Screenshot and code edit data

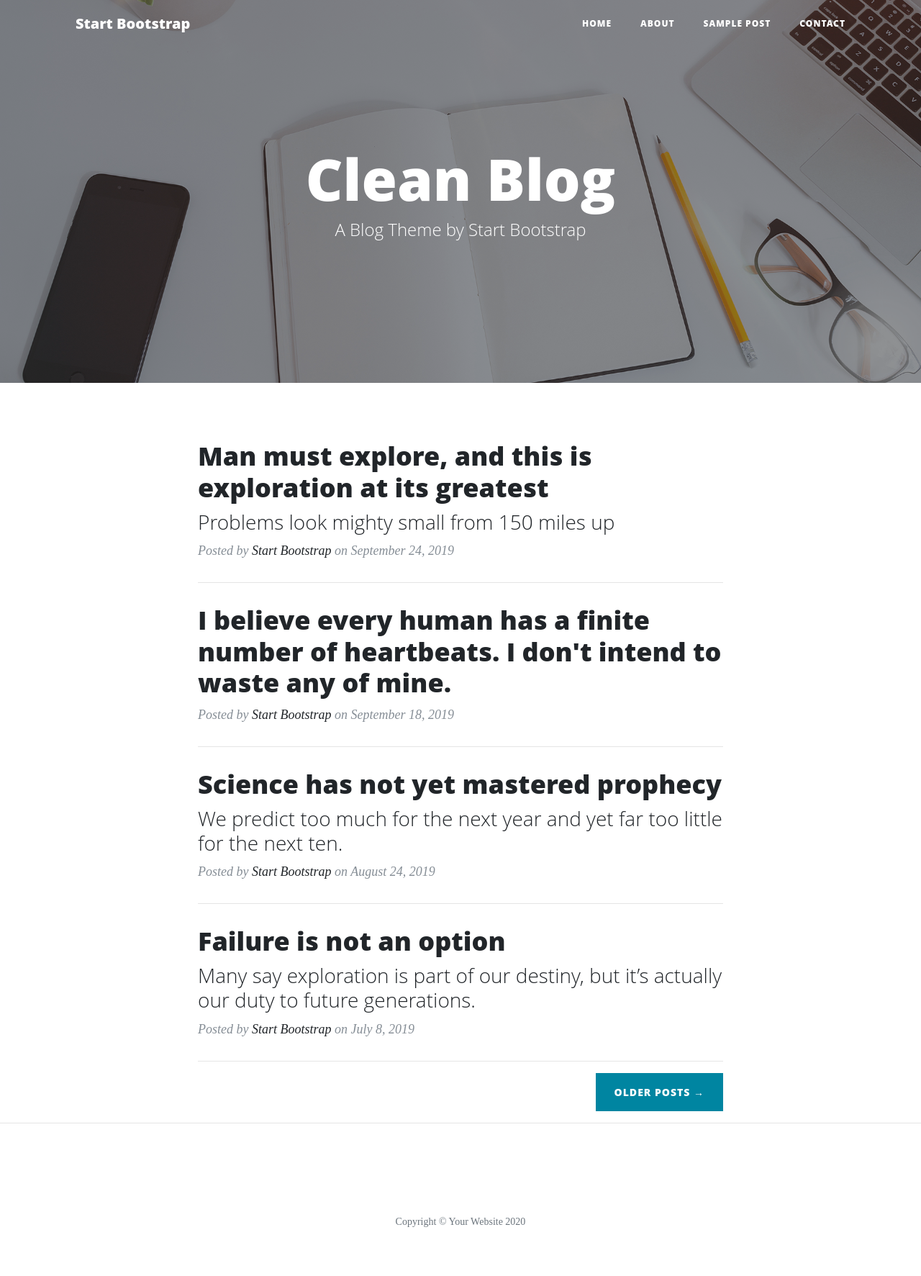
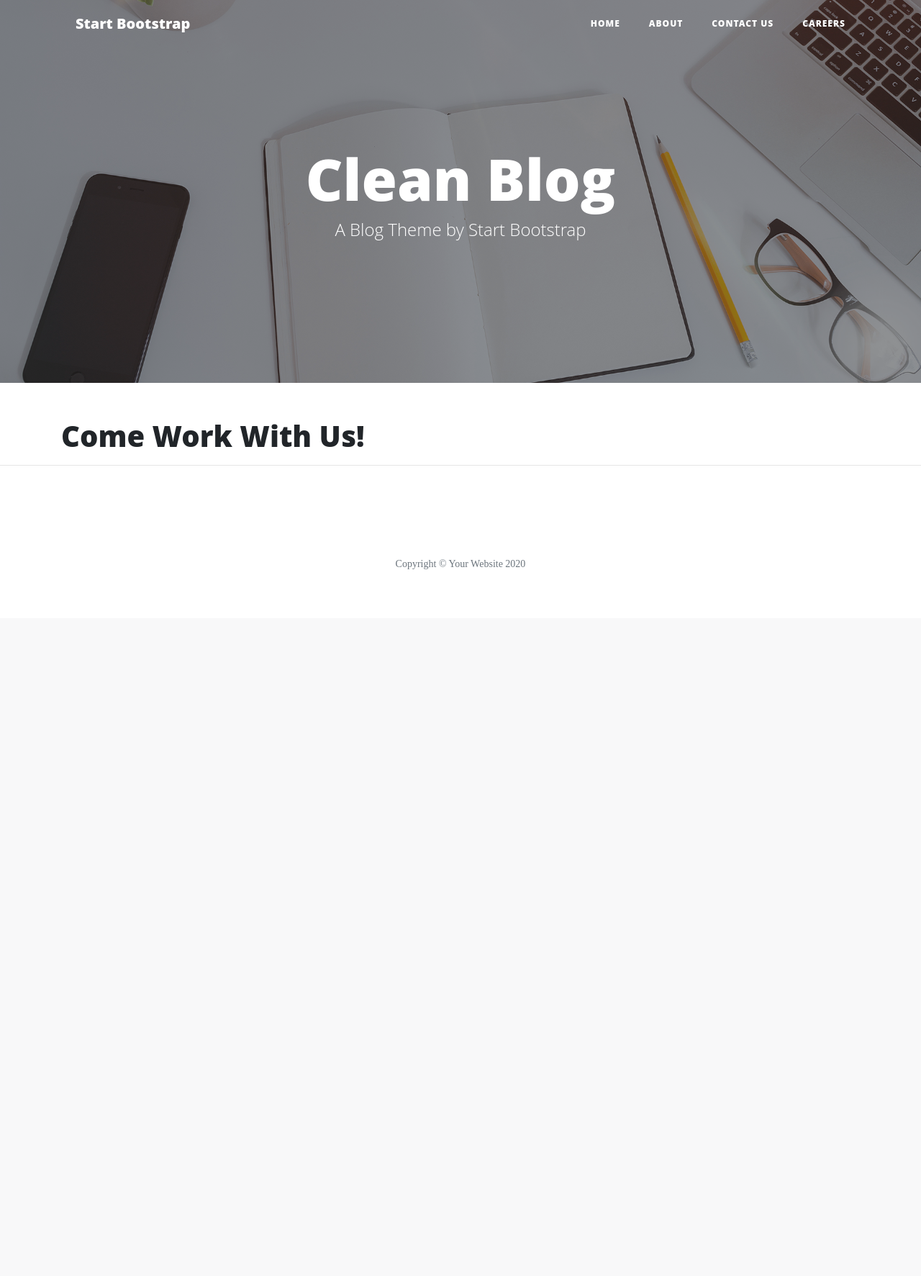
Before and after one commit to Dimitris112/flask-askisi-hobbit, a Flask app: page /careers in a window 1280 px wide. Shown: the whole page at 72% size. After the commit the page ends 791 px from the top, so only its background shows below. Run offline with Flask 3, Linux system fonts and the light colour scheme; some libraries are stand-ins or nearby versions.

Commit message:
liges allages akomi

```diff
--- a/run.py
+++ b/run.py
@@ -7,21 +7,17 @@ app = Flask(__name__)
 def index():
     return render_template("index.html")
 
-
 @app.route("/about")
 def about():
     return render_template("about.html")
-
 
 @app.route("/contact")
 def contact():
     return render_template("contact.html")
 
-
 @app.route("/careers")
 def careers():
     return render_template("careers.html")
-
 
 if __name__ == "__main__":
     app.run(
@@ -31,6 +27,5 @@ if __name__ == "__main__":
     )
 
 
-
 # debug=True mono gia to development kommati
 # debug=False otan einai etoimo to project na paradwthei klp - security issue alliws
--- a/templates/base.html
+++ b/templates/base.html
@@ -4,16 +4,17 @@
 <head>
     <meta charset="UTF-8">
     <meta name="viewport" content="width=device-width, initial-scale=1.0">
+    <meta http-equiv="X-UA-Compatible" content="ie=edge">
     <link rel="stylesheet" href="{{ url_for('static', filename='vendor/bootstrap/css/bootstrap.min.css') }}">
     <link rel="stylesheet" href="{{ url_for('static', filename='css/clean-blog.min.css') }}">
     <title>Hello Flask</title>
 </head>
 
 <body>
-    <!-- Navigation -->
+
     <nav class="navbar navbar-expand-lg navbar-light fixed-top" id="mainNav">
         <div class="container">
-            <a class="navbar-brand" href="index.html">Start Bootstrap</a>
+            <a class="navbar-brand" href="{{ url_for('index') }}">Start Bootstrap</a>
             <button class="navbar-toggler navbar-toggler-right" type="button" data-toggle="collapse"
                 data-target="#navbarResponsive" aria-controls="navbarResponsive" aria-expanded="false"
                 aria-label="Toggle navigation">
@@ -23,16 +24,16 @@
             <div class="collapse navbar-collapse" id="navbarResponsive">
                 <ul class="navbar-nav ml-auto">
                     <li class="nav-item">
-                        <a class="nav-link" href="index.html">Home</a>
+                        <a class="nav-link" href="{{ url_for('index') }}">Home</a>
                     </li>
                     <li class="nav-item">
-                        <a class="nav-link" href="about.html">About</a>
+                        <a class="nav-link" href="{{ url_for('about') }}">About</a>
                     </li>
                     <li class="nav-item">
-                        <a class="nav-link" href="post.html">Sample Post</a>
+                        <a class="nav-link" href="{{ url_for('contact') }}">Contact Us</a>
                     </li>
                     <li class="nav-item">
-                        <a class="nav-link" href="contact.html">Contact</a>
+                        <a class="nav-link" href="{{ url_for('careers') }}">Careers</a>
                     </li>
                 </ul>
             </div>
@@ -40,7 +41,7 @@
     </nav>
 
     <!-- Page Header -->
-    <header class="masthead" style="background-image: url('img/home-bg.jpg')">
+    <header class="masthead" style="background-image: url('{{ url_for('static', filename='img/home-bg.jpg') }}')">
         <div class="overlay"></div>
         <div class="container">
             <div class="row">
@@ -56,69 +57,10 @@
 
     <!-- Main Content -->
     <div class="container">
-        <div class="row">
-            <div class="col-lg-8 col-md-10 mx-auto">
-                <div class="post-preview">
-                    <a href="post.html">
-                        <h2 class="post-title">
-                            Man must explore, and this is exploration at its greatest
-                        </h2>
-                        <h3 class="post-subtitle">
-                            Problems look mighty small from 150 miles up
-                        </h3>
-                    </a>
-                    <p class="post-meta">Posted by
-                        <a href="#">Start Bootstrap</a>
-                        on September 24, 2019</p>
-                </div>
-                <hr>
-                <div class="post-preview">
-                    <a href="post.html">
-                        <h2 class="post-title">
-                            I believe every human has a finite number of heartbeats. I don't intend to waste any of
-                            mine.
-                        </h2>
-                    </a>
-                    <p class="post-meta">Posted by
-                        <a href="#">Start Bootstrap</a>
-                        on September 18, 2019</p>
-                </div>
-                <hr>
-                <div class="post-preview">
-                    <a href="post.html">
-                        <h2 class="post-title">
-                            Science has not yet mastered prophecy
-                        </h2>
-                        <h3 class="post-subtitle">
-                            We predict too much for the next year and yet far too little for the next ten.
-                        </h3>
-                    </a>
-                    <p class="post-meta">Posted by
-                        <a href="#">Start Bootstrap</a>
-                        on August 24, 2019</p>
-                </div>
-                <hr>
-                <div class="post-preview">
-                    <a href="post.html">
-                        <h2 class="post-title">
-                            Failure is not an option
-                        </h2>
-                        <h3 class="post-subtitle">
-                            Many say exploration is part of our destiny, but it’s actually our duty to future
-                            generations.
-                        </h3>
-                    </a>
-                    <p class="post-meta">Posted by
-                        <a href="#">Start Bootstrap</a>
-                        on July 8, 2019</p>
-                </div>
-                <hr>
-                <!-- Pager -->
-                <div class="clearfix">
-                    <a class="btn btn-primary float-right" href="#">Older Posts &rarr;</a>
-                </div>
-            </div>
-        </div>
+
+        {% block content %}
+        {% endblock %}
+
     </div>
 
     <hr>
@@ -166,6 +108,7 @@
 
     <!-- Custom scripts for this template -->
     <script src="{{ url_for('static', filename='js/clean-blog.min.js') }}"></script>
+
 </body>
 
 </html>
```
Also changed, not shown: templates/index.html (+61 -1 lines).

## [What needs to be done]
A complete answer lists each line of the data that holds the word "September".

## [Your response]
-                        on September 24, 2019</p>
-                        on September 18, 2019</p>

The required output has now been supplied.